Dominic who?

In business that treats everyone like a best pal on a first-name basis -- Halston (Frowick), Geoffrey (Beene), Bill (Blass) Oscar (de la Renta) and others, there's about to be a new star: Dominic (Rompollo).

He's the Seventh Avenue designer Rosalynn Carter has chosen to update --sapphire-blue gown Mrs. Carter has chosen to wear for the Inaugural Ball --the party celebrating her husband's inauguration as governor of Georgia.

According to The New York Daily News, Dominic is also designing a black-and-white evening gown for Mrs. Carter to wear to the gala the night before the Inauguration, and a coat-and-dress costume for the swearing-in ceremonies. Mrs. Carter's press office says it isn't so. Jack Moses, owner of Jasons in Americus, Ga., where Mrs. Carter buys a lot of her clothes, says "the Daily News story is 90 per cent inaccurate."

What certainly is true is that Moses, who helped Mrs. Carter make the original selection of the sapphire-blue dress from sketches, has been in New York recently with a relative of Mrs. Carter, making selections for the clothes the First Lady will wear to all the Inaugural celebrations.

Apparently Mrs. Carter has not found in Washington the calm and anonymity which she likes about shopping at Jasons. With Amy in tow, Mrs. Carter stopped recently at a Friendship Heights shoe shop, and complained about everyone "gawking" at her. "I'll guess I'll have to shop from the White House," she told a friend.

(Gawkers noted that Amy bared a sock with a hole in the heel while trying on some new shoes.

Dominic Rompollo, who will now be known to the world that cares as Dominic, is one of those talented Seventh Avenue designers who is considered an editor, rather than an innovator, who can spot a good idea and tastefully interpret it at a price that lots of women can afford. For fall his price tags started at $135.

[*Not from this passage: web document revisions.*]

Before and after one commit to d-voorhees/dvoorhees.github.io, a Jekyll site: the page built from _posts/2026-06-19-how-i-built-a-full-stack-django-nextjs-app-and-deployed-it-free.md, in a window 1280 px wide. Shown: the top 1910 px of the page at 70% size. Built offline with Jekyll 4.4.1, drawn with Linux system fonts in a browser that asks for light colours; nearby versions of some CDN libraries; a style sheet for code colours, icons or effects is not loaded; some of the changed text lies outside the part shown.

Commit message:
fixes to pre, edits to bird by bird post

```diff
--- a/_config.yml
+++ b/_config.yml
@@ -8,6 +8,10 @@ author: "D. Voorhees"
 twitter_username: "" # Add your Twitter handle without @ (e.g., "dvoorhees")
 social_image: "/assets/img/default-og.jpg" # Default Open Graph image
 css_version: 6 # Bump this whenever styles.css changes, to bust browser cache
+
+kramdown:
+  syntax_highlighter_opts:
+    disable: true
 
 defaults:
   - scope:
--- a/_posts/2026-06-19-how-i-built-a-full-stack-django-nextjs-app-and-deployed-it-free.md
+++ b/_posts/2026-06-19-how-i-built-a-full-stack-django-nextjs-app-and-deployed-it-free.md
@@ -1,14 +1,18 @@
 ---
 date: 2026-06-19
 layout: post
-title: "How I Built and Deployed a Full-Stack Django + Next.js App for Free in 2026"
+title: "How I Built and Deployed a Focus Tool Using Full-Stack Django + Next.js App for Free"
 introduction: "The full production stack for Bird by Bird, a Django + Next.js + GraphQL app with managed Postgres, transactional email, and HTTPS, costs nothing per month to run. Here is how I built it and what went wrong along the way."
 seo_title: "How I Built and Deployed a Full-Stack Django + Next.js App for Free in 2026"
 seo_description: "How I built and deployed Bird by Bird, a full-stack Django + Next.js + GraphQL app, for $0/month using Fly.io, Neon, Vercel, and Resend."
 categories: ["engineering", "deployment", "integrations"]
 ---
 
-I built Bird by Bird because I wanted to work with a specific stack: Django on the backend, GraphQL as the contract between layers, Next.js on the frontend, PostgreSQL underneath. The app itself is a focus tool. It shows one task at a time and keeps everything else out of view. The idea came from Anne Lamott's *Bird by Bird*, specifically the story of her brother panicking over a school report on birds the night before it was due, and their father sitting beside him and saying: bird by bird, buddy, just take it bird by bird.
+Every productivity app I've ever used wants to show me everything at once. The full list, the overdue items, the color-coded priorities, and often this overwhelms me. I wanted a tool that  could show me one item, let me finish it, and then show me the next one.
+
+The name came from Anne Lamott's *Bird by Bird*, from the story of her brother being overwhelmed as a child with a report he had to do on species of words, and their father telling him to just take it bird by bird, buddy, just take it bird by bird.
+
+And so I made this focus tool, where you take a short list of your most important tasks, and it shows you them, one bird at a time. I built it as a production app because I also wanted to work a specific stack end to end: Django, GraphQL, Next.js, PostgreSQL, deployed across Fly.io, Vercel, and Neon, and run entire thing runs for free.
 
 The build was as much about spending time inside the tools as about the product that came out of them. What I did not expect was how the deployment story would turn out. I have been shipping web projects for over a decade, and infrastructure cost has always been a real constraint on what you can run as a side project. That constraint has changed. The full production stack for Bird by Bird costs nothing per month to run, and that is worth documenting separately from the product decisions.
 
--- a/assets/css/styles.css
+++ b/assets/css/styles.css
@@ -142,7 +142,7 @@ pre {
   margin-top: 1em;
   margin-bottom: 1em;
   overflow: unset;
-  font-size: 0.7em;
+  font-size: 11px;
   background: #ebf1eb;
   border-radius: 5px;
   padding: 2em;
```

Mrs. Carter has been known to have a sharp eye for price tags, rejecting anything she feels inflated by designer labels. She turned down a gray flannel Jerry Silverman dress because of the $170 price tag, but when she decided she wanted it for the trip to Mexico for the inauguration of the President of Mexico, it was too late. The dress in her size had been sold.

"I wish she would realize that every dress is a designer dress," said designer Mollie Parnis. "Nothing is created just out of the blue." Parnis, who admits she, too, wears a dress for sentimental reasons, says Mrs. Carter has a responsibility to wear the best of American fashion as First Lady --constantly photographed, admired and imitated. It's an essential boost to the fashion industry, too, she added, pointing out that the garment industry is one of the country's largest. "In New York alone, 220,000 are in the needle trades," she said.

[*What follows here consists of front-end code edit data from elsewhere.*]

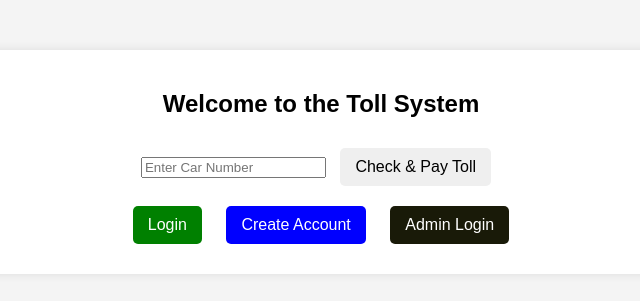
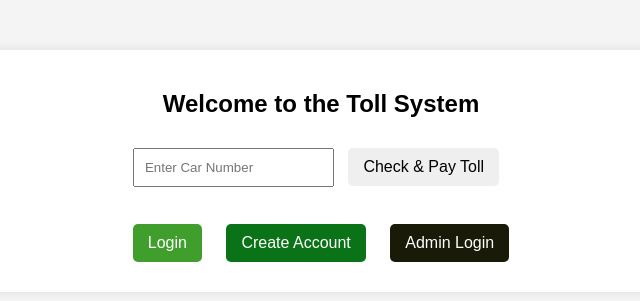
Before and after one commit to Mohamed-yasser77/Toll, a Flask app: page / in a window 1280 px wide. Shown: the top 301 px of the page, without its empty margins (319-959 px from the left). Run offline with Flask 3, Linux system fonts and the light colour scheme.

Commit message:
applied some css styling for buttons

```diff
--- a/templates/admin_dashboard.html
+++ b/templates/admin_dashboard.html
@@ -36,6 +36,7 @@
         background-color: red;
         color: white;
         padding: 10px;
+        border-radius: 10px;
         border: none;
         cursor: pointer;
       }
@@ -62,6 +63,7 @@
         </tr>
         {% endfor %}
       </table>
+      <br>
       <form action="/admin_logout" method="post">
         <button class="logout-btn" type="submit">Logout</button>
       </form>
--- a/templates/index.html
+++ b/templates/index.html
@@ -9,6 +9,9 @@
             font-family: Arial, sans-serif;
             text-align: center;
             background-color: #f4f4f4;
+        }
+        input{
+            padding: 10px;
         }
         .container {
             width: 50%;
@@ -28,11 +31,11 @@
             border-radius: 5px;
         }
         .login-btn {
-            background-color: green;
+            background-color: rgb(64, 158, 45);
             color: white;
         }
         .register-btn {
-            background-color: blue;
+            background-color: rgb(10, 115, 24);
             color: white;
         }
         .admin-btn{
@@ -50,6 +53,7 @@
             <input type="text" name="car_no" required placeholder="Enter Car Number">
             <button type="submit">Check & Pay Toll</button>
         </form>
+        <br>
 
         <!-- Buttons for Login and Register -->
         <div>
--- a/templates/register.html
+++ b/templates/register.html
@@ -52,7 +52,7 @@
         />
         <button type="submit">Create Account</button>
       </form>
-      <p>Already have an account? <a href="/">Login</a></p>
+      <p>Already have an account? <a href="/login">Login</a></p>
     </div>
   </body>
 </html>
```
Also changed, not shown: toll.db.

Jerry Silverman, who thinks he has seen photographs of Mrs. Carter in his dresses, agrees. "For Mrs. Carter not to elect a new dress is a goof," he said. "But an honest goof."

Mrs. Carter's reluctance to spend what she considers inflated prices on top American designer clothes may be related to her own sewing talents --mother -- which had to be put aside during the campaign. But Rosalynn Carter plans to bring her sewing machine to the White House.

So who is Dominic? He's a 37-year-old, first-generation American, son of Italian parents, born in Detroit, Mich. After two years in Korea in the service, he attended the prestigious Parsons School of Design, then worked for Geoffrey Beene and later, Teal Traina. He has had his own firm for four years.

"I'm serious about my work, but I don't take myself seriously," he has said. "In the world of fashion, people involved frequently make too much of a fuss. Just relax and enjoy it."